Lehman Bros. Holdings has reached an agreement to sell the Culver City property to Hackman Capital Partners, a Los Angeles real estate investment firm, two sources familiar with the matter said.
The transaction, expected to close this week, is among former Lehman assets being sold off following the investment firm’s 2008 bankruptcy filing.
Hackman Capital is buying the property for $85 million, close to what Lehman and other investors paid Sony Pictures Entertainment a decade ago for the 14-acre Washington Boulevard property, sources said. Lehman made several previous unsuccessful attempts to sell the historic studio.
The sale marks the latest twist in Culver Studios' century-long history. The studio was built by silent movie producer Thomas Ince in 1918 and was purchased six years later by legendary producer and director Cecil B. DeMille. Other owners have included filmmakers David O. Selznick, Joseph Kennedy and Howard Hughes, and TV producers Lucille Ball, Desi Arnaz, and Grant Tinker.
Over the decades, Culver Studios hosted some of the biggest films in Hollywood but struggled in the last decade as more production moved out of state. The studio was especially hard hit in 2009 when the syndicated game show “Deal or No Deal” moved to Connecticut to take advantage of tax credits.
In 2007, the studio became enmeshed in an ugly legal dispute with the former managers, Hal Katersky and his partner Dana Arnold. In a lawsuit, studio owners alleged “various acts of fraud and embezzlement” occurred when Katersky and Arnold managed the studio from 2004 to 2006.
Katersky called the accusations “unsubstantiated and unfounded” and said the lawsuit was a ploy to thwart the growth of Katersky’s Pacifica Ventures, which operates rival Albuquerque Studios in New Mexico.
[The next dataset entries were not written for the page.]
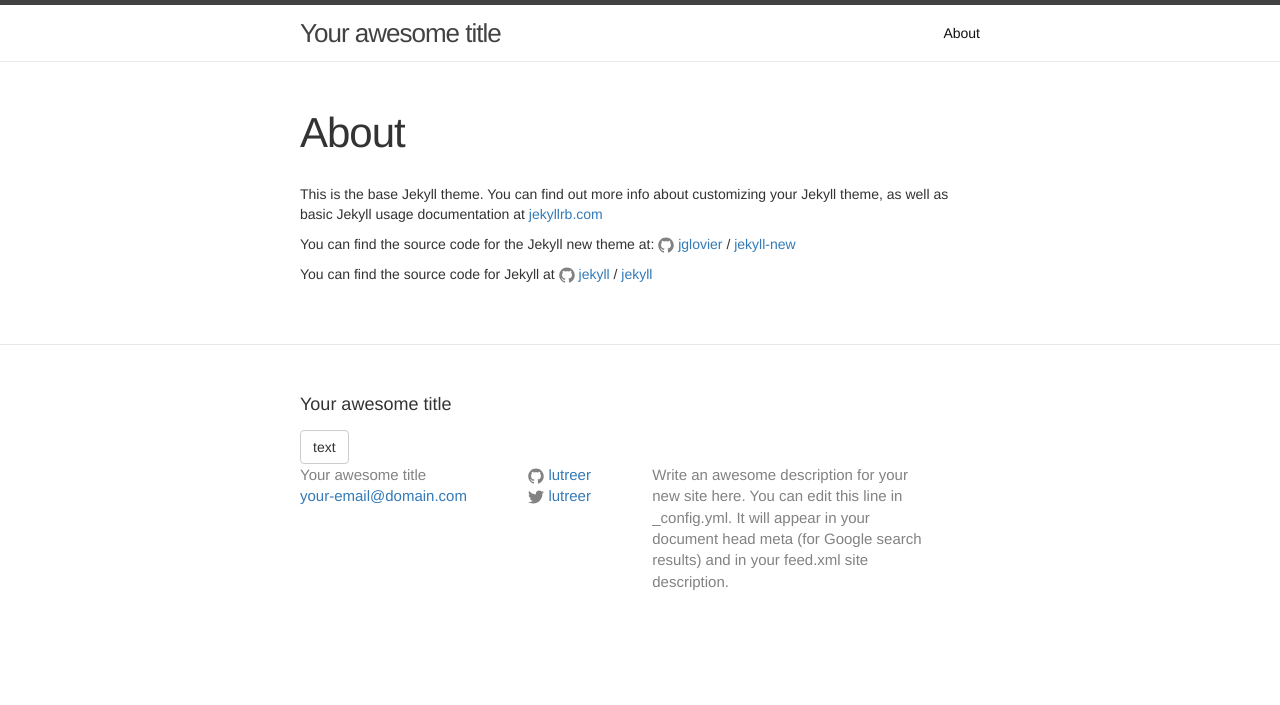
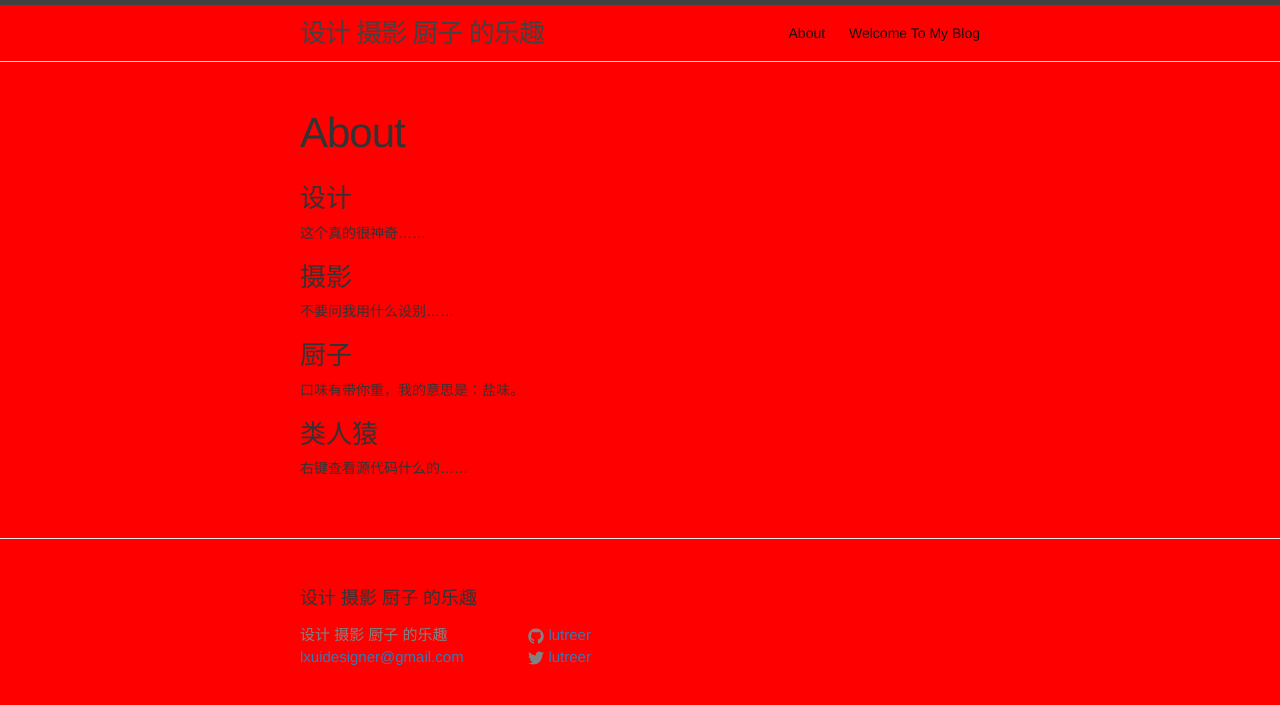
Before and after one commit to Lutreer/blog, a Jekyll site: the page built from about.md, in a window 1280 px wide. Shown: the top 705 px of the page. Built offline with Jekyll 4.4.1, drawn with Linux system fonts in a browser that asks for light colours; nearby versions of some CDN libraries.

Commit message:
test sass

```diff
--- a/_config.yml
+++ b/_config.yml
@@ -6,12 +6,9 @@
 # 'jekyll serve'. If you change this file, please restart the server process.
 
 # Site settings
-title: Your awesome title
-email: your-email@domain.com
-description: > # this means to ignore newlines until "baseurl:"
-  Write an awesome description for your new site here. You can edit this
-  line in _config.yml. It will appear in your document head meta (for
-  Google search results) and in your feed.xml site description.
+title: 设计 摄影 厨子 的乐趣
+email: lxuidesigner@gmail.com
+description: > # 如果你在这里发现了代码，那很有可能是我去体验类人猿的生活了。如果你喜欢你也可以。
 baseurl: "/blog" # the subpath of your site, e.g. /blog
 #url: "http://yourdomain.com" # the base hostname & protocol for your site
 twitter_username: lutreer
--- a/_includes/footer.html
+++ b/_includes/footer.html
@@ -3,7 +3,6 @@
   <div class="wrapper">
 
     <h2 class="footer-heading">{{ site.title }}</h2>
-  <button class="btn btn-default">text</button>
     <div class="footer-col-wrapper">
       <div class="footer-col footer-col-1">
         <ul class="contact-list">
--- /dev/null
+++ b/_sass/_blog-frame.scss
@@ -0,0 +1,3 @@
+body{
+	background: red !important;
+}
--- a/about.md
+++ b/about.md
@@ -4,12 +4,18 @@ title: About
 permalink: /about/
 ---
 
-This is the base Jekyll theme. You can find out more info about customizing your Jekyll theme, as well as basic Jekyll usage documentation at [jekyllrb.com](http://jekyllrb.com/)
+###设计
 
-You can find the source code for the Jekyll new theme at:
-{% include icon-github.html username="jglovier" %} /
-[jekyll-new](https://github.com/jglovier/jekyll-new)
+这个真的很神奇......
 
-You can find the source code for Jekyll at
-{% include icon-github.html username="jekyll" %} /
-[jekyll](https://github.com/jekyll/jekyll)
+###摄影
+
+不要问我用什么设别......
+
+###厨子
+
+口味有带你重，我的意思是：盐味。
+
+###类人猿
+
+右键查看源代码什么的......
--- a/css/main.scss
+++ b/css/main.scss
@@ -49,5 +49,6 @@ $on-laptop:        800px;
 @import
         "base",
         "layout",
-        "syntax-highlighting"
+        "syntax-highlighting",
+        "blog-frame"
 ;
--- a/index.html
+++ b/index.html
@@ -1,4 +1,3 @@
-<<<<<<< HEAD
 ---
 layout: default
 title: Welcome To My Blog
```
Also changed, not shown: _layouts/post.html (+17 -0 lines), _posts/2015-11-30-about-button.MD (renamed from _posts/2015-11-30-SSS.MD), pygments.css (deleted).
The case was settled confidentially in 2008.
Culver Studios currently houses ABC's “Cougar Town” and “Marvel's Agents of S.H.I.E.L.D.”
A spokeswoman for Hackman, which manages more than 25 million square feet of industrial and office properties, declined to comment on the transaction, which was first reported by Deadline.
But an investment summary obtained by The Times indicated the company plans to continue operating the historic property as a studio space.
“We intend to maintain a major portion of the studio but add significant value to the property by implementing a redevelopment plan that will add approximately 330,000 square feet of new creative office space and a 1,300 car parking structure,” the summary said. “When completed, the project will have 409,000 square feet of office space, 124,000 square feet of stage and support areas and 1,800 parking spaces with improved loading, storage and access.”
To operate the studio, Hackman is working with Raleigh Studios, one of the largest independent studio operators in North America, the summary said.
Although L.A. has seen a sharp fall in feature film productions, Culver Studios could benefit from its proximity to various new media companies looking for studio space to film Web-based shows.
“It's an ideal location,” said Carl Muhlstein, managing director for Jones Lang LaSalle. “I believe they can be successful if they play it right.”